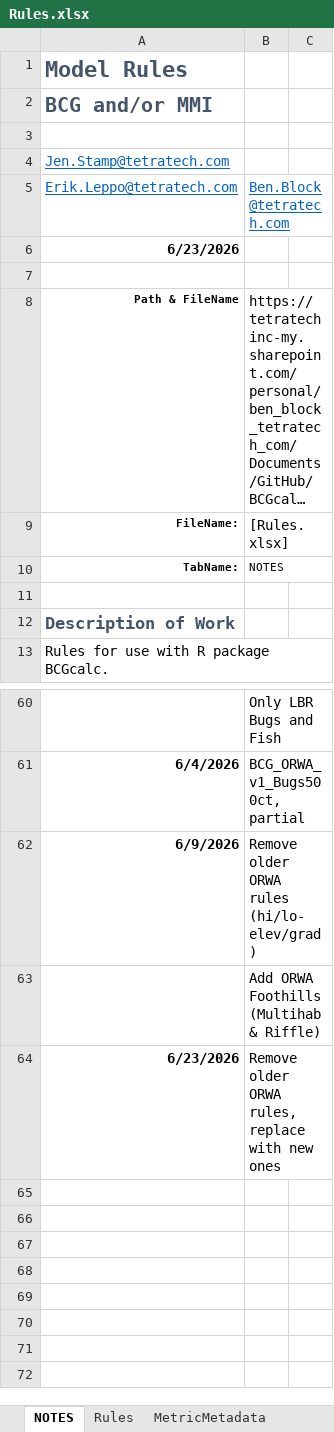
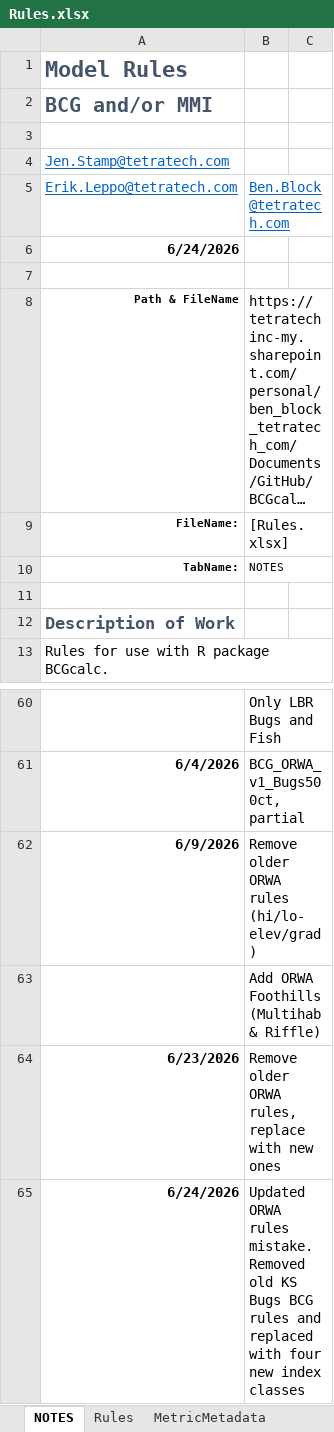
Before and after one commit to leppott/BCGcalc, an Excel workbook: inst/extdata/Rules.xlsx, sheet NOTES, drawn as a sheet; only a part is shown, gaps mark what is left out; long unchanged cells end in …; values as stored, in another font and other column widths than the file's, no borders; table styles not drawn; the diff names each change by its address in the sheet, - before the commit and + after, or states it on an @@ line.

Commit message:
v2.1.0.9036
Updated OWRA and Kansas bug BCG rules

```diff
--- a/inst/extdata/Rules.xlsx (sheet NOTES)
+++ b/inst/extdata/Rules.xlsx (sheet NOTES)
-A6: 6/23/2026
+A6: 6/24/2026
+row 65: 6/24/2026 | Updated ORWA rules mistake. Removed old KS Bugs BCG rules and replaced with four new index classes
```
Also changed, not shown: sheet Rules, formulas that keep their value.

Task requirements: Where a line of the records above holds the word "Updated", copy that line.

Written solution:
Updated OWRA and Kansas bug BCG rules
+row 65: 6/24/2026 | Updated ORWA rules mistake. Removed old KS Bugs BCG rules and replaced with four new index classes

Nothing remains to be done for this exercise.